Although many of the laws of nezikin are presented in the Torah, there are others that do not appear in the Torah at all and must be derived by the sages using methods of hermeneutics like the 13 rules of interpretation presented by Rabbi Yishmael. One case that does not appear in the Torah is a case of keren be-reshut hanizak: an ox that enters a private domain and causes damage by goring or similar actions. It is clear that the owner will be held responsible to pay for the damage, a rule that is supported by the application of the first rule – kal va-homer (which is usually equated to the Argumentum a fortiori in classical rhetoric). The Tanna Kamma rules that in this case the owner will pay half-damages; Rabbi Tarfon rules that he will have to pay full damages.
Rabbi Tarfon explains his position by presenting a kal va-homer that works as follows:
- In cases of shen and regel (damage caused by an animal that is eating or walking normally) in the public domain, the owner does not have to pay at all, although if the damage took place in a private place, the owner will have to make full restitution.
- In cases of keren (damage done by an animal that gores) there is a greater level of responsibility in the public domain – the owner will have to pay half-damages. We can therefore conclude that in a private place there will also be a greater level of responsibility, and the owner will have to pay full damages.
While the accepts the kal va-homer to the extent that we must conclude that the owner is responsible for damage done by his animal in a private place, but he rejects Rabbi Tarfon’s conclusion, arguing that we cannot hold him more responsible that he was in the primary case. Thus the Tanna Kamma rules that the owner will pay half damage, just like he does in the public domain.
Limiting the conclusions that can be reached by means of a kal va-homer in this manner is called dayyo – “enough.” It is enough to learn a parallel halakha from a kal va-homer, but not more than the original law itself.

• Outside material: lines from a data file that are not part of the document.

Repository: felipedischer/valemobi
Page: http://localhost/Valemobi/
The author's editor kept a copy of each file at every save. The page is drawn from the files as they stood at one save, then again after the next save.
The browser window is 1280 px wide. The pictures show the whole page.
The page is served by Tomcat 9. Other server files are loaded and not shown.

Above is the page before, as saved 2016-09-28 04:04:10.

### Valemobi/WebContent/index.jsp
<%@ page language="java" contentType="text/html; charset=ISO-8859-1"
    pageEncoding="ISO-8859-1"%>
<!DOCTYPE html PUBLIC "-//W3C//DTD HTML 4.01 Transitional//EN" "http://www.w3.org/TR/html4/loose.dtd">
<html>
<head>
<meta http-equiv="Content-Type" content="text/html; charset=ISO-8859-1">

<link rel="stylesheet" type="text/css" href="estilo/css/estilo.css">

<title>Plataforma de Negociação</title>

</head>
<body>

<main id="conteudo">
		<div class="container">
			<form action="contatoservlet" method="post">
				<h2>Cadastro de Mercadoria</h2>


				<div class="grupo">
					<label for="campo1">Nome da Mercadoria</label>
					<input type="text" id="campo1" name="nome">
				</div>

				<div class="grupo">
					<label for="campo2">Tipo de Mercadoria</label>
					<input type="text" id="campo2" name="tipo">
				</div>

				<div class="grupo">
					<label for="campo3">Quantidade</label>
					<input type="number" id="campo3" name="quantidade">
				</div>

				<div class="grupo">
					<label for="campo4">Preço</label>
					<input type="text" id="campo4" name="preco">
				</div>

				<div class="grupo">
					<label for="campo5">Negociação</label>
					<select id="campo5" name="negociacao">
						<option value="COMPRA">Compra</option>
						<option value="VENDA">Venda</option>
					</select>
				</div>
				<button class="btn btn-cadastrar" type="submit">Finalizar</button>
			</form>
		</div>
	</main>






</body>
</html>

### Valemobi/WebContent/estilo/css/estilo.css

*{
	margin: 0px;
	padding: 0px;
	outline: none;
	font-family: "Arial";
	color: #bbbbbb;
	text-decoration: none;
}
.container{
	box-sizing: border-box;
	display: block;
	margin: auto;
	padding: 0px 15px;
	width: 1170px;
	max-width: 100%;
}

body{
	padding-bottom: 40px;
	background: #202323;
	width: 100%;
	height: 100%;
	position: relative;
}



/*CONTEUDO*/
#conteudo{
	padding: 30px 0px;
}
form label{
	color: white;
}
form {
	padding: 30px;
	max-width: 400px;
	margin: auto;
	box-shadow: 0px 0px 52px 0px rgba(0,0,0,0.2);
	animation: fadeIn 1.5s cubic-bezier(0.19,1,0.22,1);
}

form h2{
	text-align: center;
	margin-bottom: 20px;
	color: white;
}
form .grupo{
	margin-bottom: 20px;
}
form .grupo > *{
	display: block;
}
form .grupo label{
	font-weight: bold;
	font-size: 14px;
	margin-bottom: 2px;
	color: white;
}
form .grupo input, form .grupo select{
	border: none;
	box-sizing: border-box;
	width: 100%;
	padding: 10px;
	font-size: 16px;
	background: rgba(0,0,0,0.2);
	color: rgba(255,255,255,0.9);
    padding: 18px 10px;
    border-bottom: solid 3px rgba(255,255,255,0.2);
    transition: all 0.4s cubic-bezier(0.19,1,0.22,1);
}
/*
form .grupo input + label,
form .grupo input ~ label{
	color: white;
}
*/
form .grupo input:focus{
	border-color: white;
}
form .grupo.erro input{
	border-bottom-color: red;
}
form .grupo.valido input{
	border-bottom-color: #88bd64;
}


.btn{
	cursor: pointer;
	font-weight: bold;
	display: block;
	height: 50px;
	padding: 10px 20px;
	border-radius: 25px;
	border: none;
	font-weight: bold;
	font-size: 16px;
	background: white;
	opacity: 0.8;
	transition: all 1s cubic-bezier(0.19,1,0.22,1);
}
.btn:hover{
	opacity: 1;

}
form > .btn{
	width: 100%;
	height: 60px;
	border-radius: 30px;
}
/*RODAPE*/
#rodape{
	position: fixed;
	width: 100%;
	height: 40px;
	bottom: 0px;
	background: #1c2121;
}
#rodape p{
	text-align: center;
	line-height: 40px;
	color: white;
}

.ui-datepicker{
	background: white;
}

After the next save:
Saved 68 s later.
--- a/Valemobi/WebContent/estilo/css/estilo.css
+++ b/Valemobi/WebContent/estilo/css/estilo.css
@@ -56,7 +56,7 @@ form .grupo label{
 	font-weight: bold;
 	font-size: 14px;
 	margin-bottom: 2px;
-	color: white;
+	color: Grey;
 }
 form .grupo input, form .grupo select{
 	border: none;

The Gemara explains that the concept of kal va-homer – and dayyo – stem from the story of Miriam who spoke inappropriately about her brother Moshe (see Bamidbar 12). As punishment, she was struck with tzora’at (biblical leprosy), and was forced to leave the encampment for seven days. The Torah explains that had her father banished her, surely she would have been embarrassed for seven days – now that she was banished by God, she will have to be removed for that length of time. Although logically banishment because of God’s anger should have lasted twice as long, dayyo limits the punishment to the same amount of time that she would have been embarrassed by her father.